After drawing the line: from your $100 game (that's as much as backers pay) the creator retains $91.8 after fees.
Since any game has a designer (or a group of designers, which I will henceforth still name "a designer"), that designer needs to be compensated for their work. A typical designer fee is 6% to 10% of the net sales of the publisher. Most designers we work with have their royalty level set between 7% and 9%, but this covers the classic distribution + retail model. For crowd-funded games, designer's royalties can be set differently, usually as a percentage of the funds raised, but publishers (us included) have also used more complicated approaches, like simulating the classic model.
I will analyze two scenarios: one with royalties set at a percentage of funds raised, and a second using a simulation of the distribution model.
In the first scenario (percentage), designers will usually get between 3% and 6% of the raised funds. Assuming the average of the two (4.5%), the overall cost for the publisher per copy is $4.5.
In the second scenario, the math is a bit more complicated, but not a lot more. We assume that, if that $100 Kickstarter game had an MSRP, it would be about 6 times its production cost (and I have to anticipate here, the production cost is going to be $25), so $150. From that, the publisher retains 35% (with a usual 65% discount), from which the designer gets a royalty of 8%. The overall formula becomes: Prod_cost x 6 x 0.35 x 0.08, in our case $25 x 6 x 0.35 x 0.08 = $4.2.

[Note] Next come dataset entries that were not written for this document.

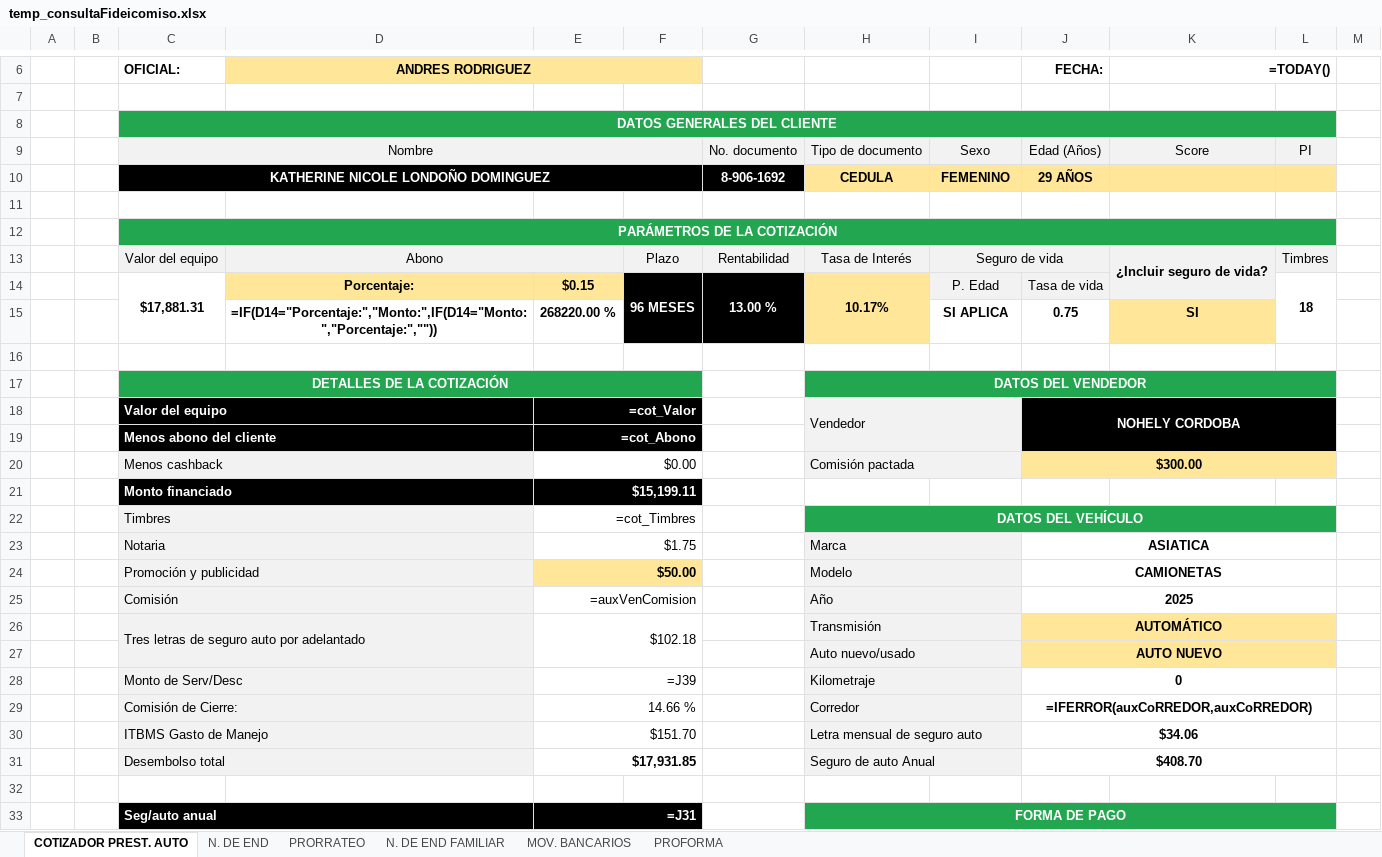
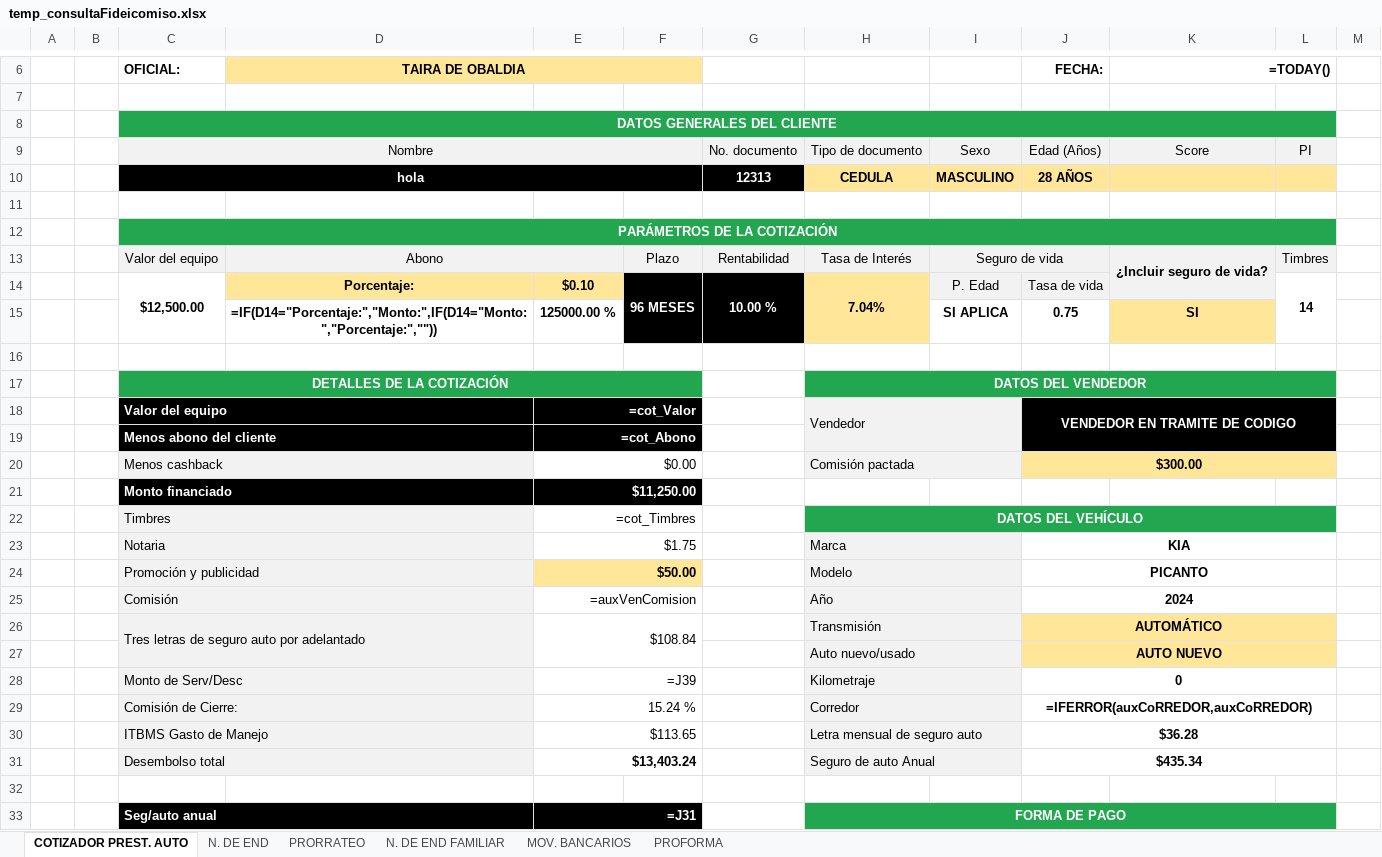
Before and after one commit to AndresRdrgz/PACIFICO, an Excel workbook: static/temp_consultaFideicomiso.xlsx, sheet COTIZADOR PREST. AUTO, drawn as a sheet; only a part is shown, gaps mark what is left out; values as stored, in another font and other column widths than the file's, no borders; formulas without a stored value are shown as written; charts and pictures and conditional formats not drawn; removed rows and columns are numbered as before the commit, all else as after; the diff covers the shown part only; the diff names each change by its address in the sheet, - before the commit and + after, or states it on an @@ line.

```diff
--- a/static/temp_consultaFideicomiso.xlsx (sheet COTIZADOR PREST. AUTO)
+++ b/static/temp_consultaFideicomiso.xlsx (sheet COTIZADOR PREST. AUTO)
-D6: ANDRES RODRIGUEZ
+D6: TAIRA DE OBALDIA
-row 10:  |  | KATHERINE NICOLE LONDOÑO DOMINGUEZ |  |  |  | 8-906-1692 | CEDULA | FEMENINO | 29 AÑOS
+row 10:  |  | hola |  |  |  | 12313 | CEDULA | MASCULINO | 28 AÑOS
-row 14:  |  | $17,881.31 | Porcentaje: | $0.15 | 96 MESES | 13.00 % | 10.17% | P. Edad | Tasa de vida |  | 18
+row 14:  |  | $12,500.00 | Porcentaje: | $0.10 | 96 MESES | 10.00 % | 7.04% | P. Edad | Tasa de vida |  | 14
-E15: 268220.00 %
+E15: 125000.00 %
-J18 (FECHA:): NOHELY CORDOBA
+J18 (FECHA:): VENDEDOR EN TRAMITE DE CODIGO
-E21: $15,199.11
+E21: $11,250.00
-J23 (FECHA:): ASIATICA
+J23 (FECHA:): KIA
-J24 (FECHA:): CAMIONETAS
+J24 (FECHA:): PICANTO
-J25 (FECHA:): 2025
+J25 (FECHA:): 2024
-E26: $102.18
+E26: $108.84
-E29: 14.66 %
+E29: 15.24 %
-E30: $151.70
+E30: $113.65
-J30 (FECHA:): $34.06
+J30 (FECHA:): $36.28
-E31: $17,931.85
+E31: $13,403.24
-J31 (FECHA:): $408.70
+J31 (FECHA:): $435.34
```
Also changed, not shown: 10 edited cells elsewhere in this sheet, static/insumos/consultaPrestAuto.xlsx, staticfiles/consultaPrestAuto.xlsx, 23 other files.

The difference to the percentage model is not large, so for simplicity sake, we will assume that a royalty level of $4.5 from a $100 game is realistic. So, after deducting the designer's royalties, the publisher still holds $87.3.
Kickstarter offers the possibility to collect backer's delivery data free of charge, but their surveys are still rather basic, thus a lot of projects use an additional platform called a pledge manager to collect addresses, while offering various add-ons and charging for shipping (collecting shipping fees outside Kickstarter is one way to minimize the fees paid, but not a reason in itself to use a pledge manager). Pledge managers are not a must, but for anything but the simplest campaigns, are an incredible tool to keep track of shipped pledges, provide tracking numbers to backers and even communicate. As of today, the last 10 projects run by Board&Dice have used BackerKit and, honestly, I cannot imagine running a project without this tool.
Pledge managers also must make a living and thus collect a fee for services provided. The usual rate varies depending on multiple factors between 1% and 3% of the value of funds raised. For us the average we paid in fees was 2.5%, so I will use this value for calculations. For our $100 game, $2.5 are spent in pledge manager fees. Drawing the line again, the publisher still has $84.8 left.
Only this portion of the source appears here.